Recorded data
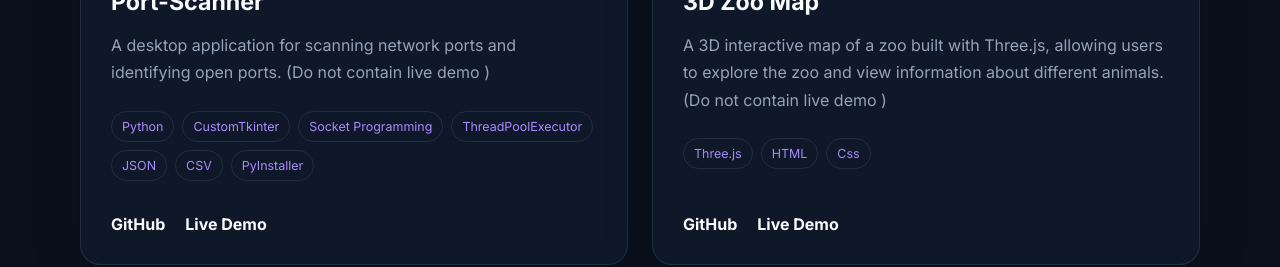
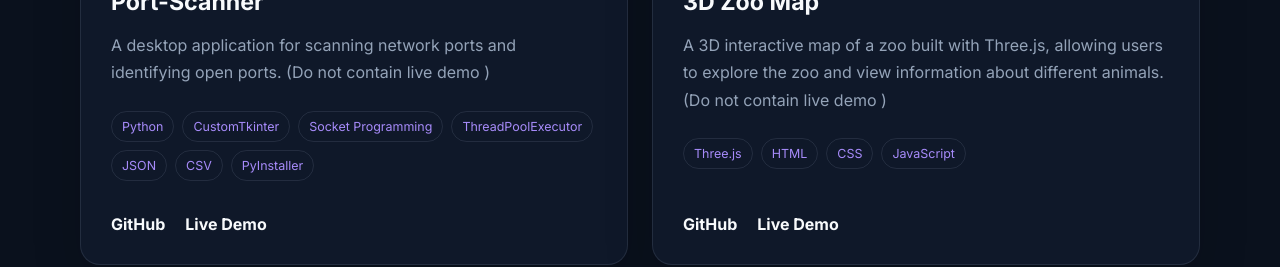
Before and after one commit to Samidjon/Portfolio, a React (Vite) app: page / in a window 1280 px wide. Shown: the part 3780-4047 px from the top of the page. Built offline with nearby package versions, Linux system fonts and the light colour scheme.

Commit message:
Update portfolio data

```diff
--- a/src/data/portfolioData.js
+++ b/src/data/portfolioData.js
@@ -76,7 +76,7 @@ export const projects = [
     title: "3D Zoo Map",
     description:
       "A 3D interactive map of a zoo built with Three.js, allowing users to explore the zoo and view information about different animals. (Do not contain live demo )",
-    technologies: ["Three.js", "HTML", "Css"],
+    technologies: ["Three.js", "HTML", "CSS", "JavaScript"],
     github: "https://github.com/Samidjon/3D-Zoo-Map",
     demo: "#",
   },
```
...
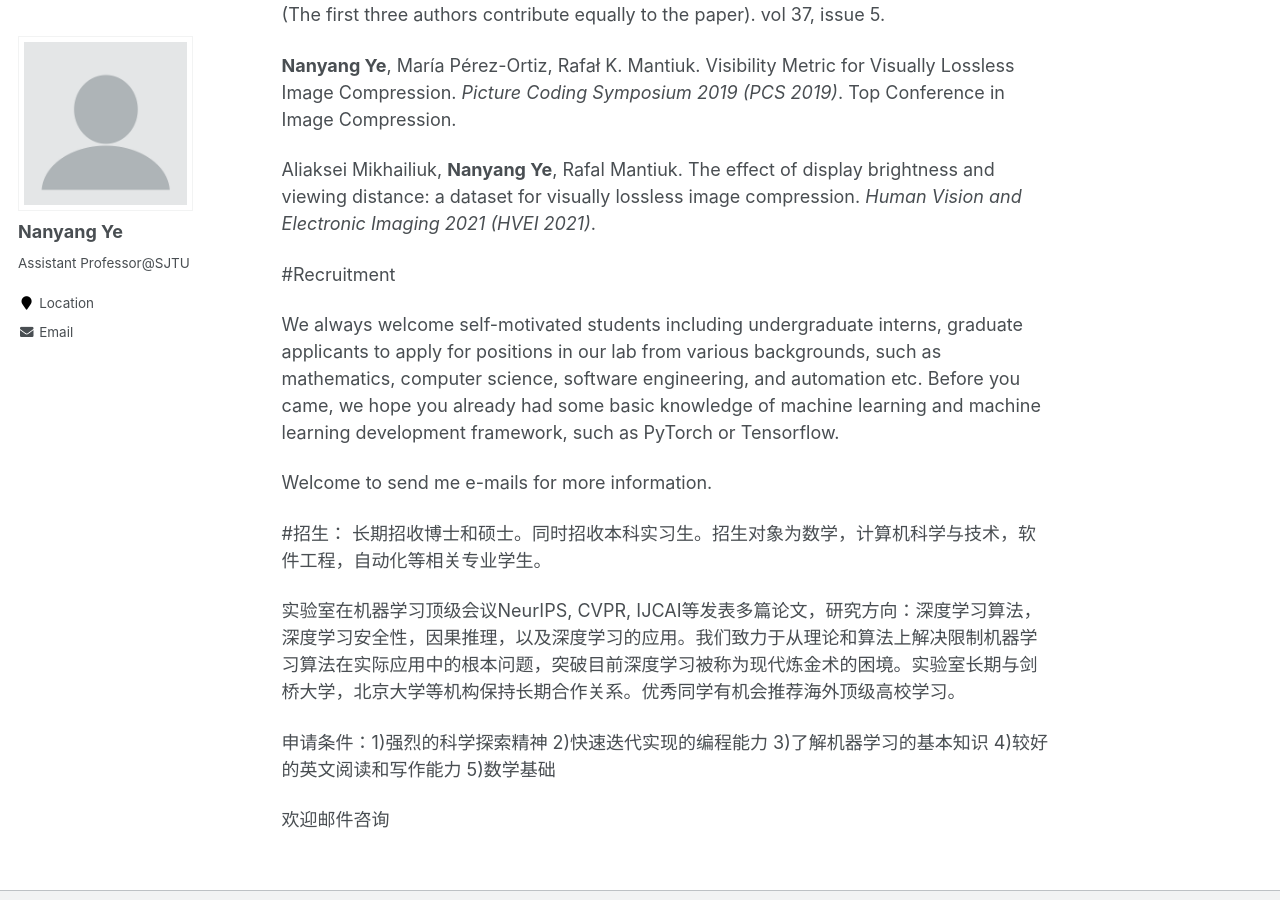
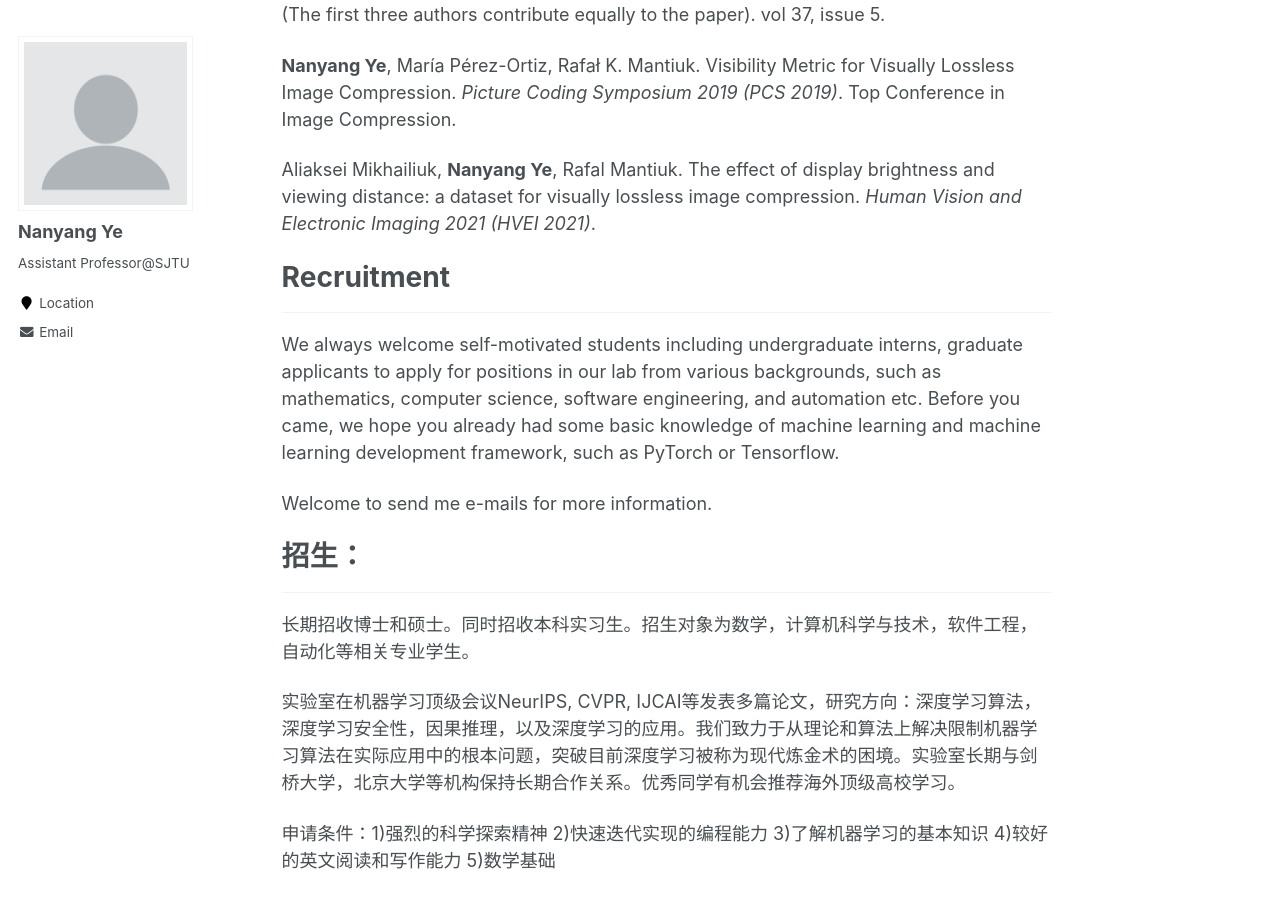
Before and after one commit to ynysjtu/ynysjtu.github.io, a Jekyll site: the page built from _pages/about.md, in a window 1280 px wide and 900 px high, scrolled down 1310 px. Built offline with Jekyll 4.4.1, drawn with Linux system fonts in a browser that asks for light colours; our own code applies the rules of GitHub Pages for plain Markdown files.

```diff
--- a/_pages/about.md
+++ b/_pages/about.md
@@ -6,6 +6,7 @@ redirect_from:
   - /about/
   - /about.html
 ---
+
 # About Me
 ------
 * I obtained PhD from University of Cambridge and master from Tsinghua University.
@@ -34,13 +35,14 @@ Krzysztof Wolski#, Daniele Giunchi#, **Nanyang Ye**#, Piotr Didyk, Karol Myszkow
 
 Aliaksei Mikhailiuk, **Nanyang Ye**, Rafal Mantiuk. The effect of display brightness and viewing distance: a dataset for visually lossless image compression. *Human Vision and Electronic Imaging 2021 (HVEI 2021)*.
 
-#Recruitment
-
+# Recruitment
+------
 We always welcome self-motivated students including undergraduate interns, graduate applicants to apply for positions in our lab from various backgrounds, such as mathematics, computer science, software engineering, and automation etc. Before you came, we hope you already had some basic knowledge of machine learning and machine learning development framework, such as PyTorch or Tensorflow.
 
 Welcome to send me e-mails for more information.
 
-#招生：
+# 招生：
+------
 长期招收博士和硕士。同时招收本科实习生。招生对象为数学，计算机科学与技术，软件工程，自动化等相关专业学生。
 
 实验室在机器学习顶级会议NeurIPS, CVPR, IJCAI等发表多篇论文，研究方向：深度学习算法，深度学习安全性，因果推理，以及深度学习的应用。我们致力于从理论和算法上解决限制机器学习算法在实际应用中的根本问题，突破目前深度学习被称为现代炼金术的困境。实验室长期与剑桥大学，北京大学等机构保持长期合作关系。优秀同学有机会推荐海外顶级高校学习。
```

__WHAT YOU HAVE TO DO__
All lines of the data that hold "with" need to be copied.

__RESPONSE__
Before and after one commit to Samidjon/Portfolio, a React (Vite) app: page / in a window 1280 px wide. Shown: the part 3780-4047 px from the top of the page. Built offline with nearby package versions, Linux system fonts and the light colour scheme.
       "A 3D interactive map of a zoo built with Three.js, allowing users to explore the zoo and view information about different animals. (Do not contain live demo )",
Before and after one commit to ynysjtu/ynysjtu.github.io, a Jekyll site: the page built from _pages/about.md, in a window 1280 px wide and 900 px high, scrolled down 1310 px. Built offline with Jekyll 4.4.1, drawn with Linux system fonts in a browser that asks for light colours; our own code applies the rules of GitHub Pages for plain Markdown files.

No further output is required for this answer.